        • The guest OS cannot modify them without notifying the VMM. Similarly, the GDT and LDT pages on the x86 architecture must be set read-only.
  • Virtual Memory Optimization -Superpage Mappings
    • In the Xen VMM, supporting superpages for guest Oses is simplified because of the use of the paravirtualization approach.
    • The Xen VMM provides the guest OS with a pseudo-physical to physical page translation table, which can be used by the guest OS to determine the physical contiguity of pages.
      • The VMM tries to allocate memory to the guest OS in chunks of superpage size, i.e., 4 MB.
      • The guest OS is modified so that it uses superpage mappings for a virtual address range only if it determines that the underlying set of physical pages is also contiguous.
  • Virtual Memory Optimization -Global Mappings
    • The support for global page table mappings in the processor allows certain page table entries to be marked ‘global’, which are then kept persistent in the TLB across TLB flushes (for example, on context switch).
      • Xen does not allow guest OSes to use global mappings since it needs to fully flush the TLB when switching between domains.
  • Virtual Memory Optimization -Global Mappings
    • On each domain switch, the VMM is modified to flush all TLB entries.  side-effects that the VMM’s global page mappings are also invalidated on a domain switch.

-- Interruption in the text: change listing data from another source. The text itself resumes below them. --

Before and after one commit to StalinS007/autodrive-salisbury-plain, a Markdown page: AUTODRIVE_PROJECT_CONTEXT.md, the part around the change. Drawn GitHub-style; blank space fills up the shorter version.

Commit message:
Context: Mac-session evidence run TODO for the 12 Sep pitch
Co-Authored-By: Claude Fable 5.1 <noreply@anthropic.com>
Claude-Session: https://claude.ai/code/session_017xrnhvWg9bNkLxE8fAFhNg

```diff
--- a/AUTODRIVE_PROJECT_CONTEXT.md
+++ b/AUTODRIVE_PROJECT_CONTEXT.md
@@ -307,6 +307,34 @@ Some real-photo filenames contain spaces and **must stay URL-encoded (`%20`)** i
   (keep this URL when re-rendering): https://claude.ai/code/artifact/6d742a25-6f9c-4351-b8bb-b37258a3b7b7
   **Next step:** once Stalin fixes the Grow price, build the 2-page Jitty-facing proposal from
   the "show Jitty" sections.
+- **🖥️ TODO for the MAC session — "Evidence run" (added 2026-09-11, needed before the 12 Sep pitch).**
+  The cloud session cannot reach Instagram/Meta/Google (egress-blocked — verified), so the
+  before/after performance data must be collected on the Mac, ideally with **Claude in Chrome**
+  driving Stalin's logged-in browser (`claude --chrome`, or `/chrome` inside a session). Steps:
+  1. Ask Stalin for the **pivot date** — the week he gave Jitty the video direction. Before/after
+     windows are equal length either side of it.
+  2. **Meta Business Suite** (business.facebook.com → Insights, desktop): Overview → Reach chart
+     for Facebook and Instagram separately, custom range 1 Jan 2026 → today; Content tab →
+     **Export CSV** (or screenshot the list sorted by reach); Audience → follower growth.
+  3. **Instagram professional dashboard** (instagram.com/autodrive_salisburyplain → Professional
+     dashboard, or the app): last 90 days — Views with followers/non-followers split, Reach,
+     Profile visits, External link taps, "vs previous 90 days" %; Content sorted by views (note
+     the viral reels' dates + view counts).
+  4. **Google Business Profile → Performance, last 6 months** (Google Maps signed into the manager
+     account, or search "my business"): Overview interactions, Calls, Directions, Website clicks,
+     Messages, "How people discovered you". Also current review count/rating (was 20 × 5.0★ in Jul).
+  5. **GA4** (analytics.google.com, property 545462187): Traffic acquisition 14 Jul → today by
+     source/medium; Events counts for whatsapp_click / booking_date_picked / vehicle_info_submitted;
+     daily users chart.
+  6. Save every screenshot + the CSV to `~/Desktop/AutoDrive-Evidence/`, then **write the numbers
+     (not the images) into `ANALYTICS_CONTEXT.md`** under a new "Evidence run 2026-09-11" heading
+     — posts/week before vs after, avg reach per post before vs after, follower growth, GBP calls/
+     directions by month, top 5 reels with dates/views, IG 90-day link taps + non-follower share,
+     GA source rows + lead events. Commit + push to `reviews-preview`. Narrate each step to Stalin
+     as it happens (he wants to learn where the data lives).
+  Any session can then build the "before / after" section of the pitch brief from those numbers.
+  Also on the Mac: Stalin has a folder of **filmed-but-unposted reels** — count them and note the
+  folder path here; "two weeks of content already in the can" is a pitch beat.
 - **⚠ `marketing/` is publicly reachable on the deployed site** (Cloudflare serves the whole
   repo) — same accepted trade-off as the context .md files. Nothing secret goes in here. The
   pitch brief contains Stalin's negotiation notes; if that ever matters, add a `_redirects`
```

    • The use of global page mappings potentially improves the TLB performance in the absence of domain switches.
  • Evaluation
    • Two micro-benchmarks
      • A transmit and a receive benchmark, to evaluate the networking performance of guest and driver domains.
      • It is similar to the netperf TCP streaming benchmark.
      • The benchmark is modified to use the zero-copy sendfile system call for transmit operations.
    • Server
      • Dell PowerEdge 1600 SC, 2.4 GHz Intel Xeon machine.
      • This machine has four Intel Pro-1000 Gigabit NICs.
    • Clients
      • Intel Xeon with Intel Pro-1000 Gigabit NIC per machine.
      • All the NICs have support for TSO, scatter/gather I/O and checksum offload.
    • OS
      • Linux 2.6.11
      • Xen-2
  • Evaluation -Transmit Throughput CPU Utilization : 40%, 46% and 43%.
  • Evaluation -Receive Throughput
  • Evaluation -High-level Interface 4 times 2.1 times 1.9 times
  • Evaluation -I/O Channel Optimization The I/O channel optimization reduces the execution overhead incurred in the Xen VMM by 38%. 38%
  • Evaluation -Super Page & Global Mapping
    • The use of superpages alone is sufficient to bring down the data TLB misses by a factor of 3.8.
    • The use of global mappings does not have a significant impact on data TLB misses since frequent switches between the guest and driver domain cancel out any benefits of using global pages.
  • Conclusion
    • This paper presented a number of optimizations to the Xen network virtualization architecture.
    • The optimizations improve the transmit throughput of guest domains by a factor of 4.4, and the receive throughput in the driver domain by 35%.
    • The receive performance of guest domains remains a significant bottleneck which remains to be solved.
    • Any questions?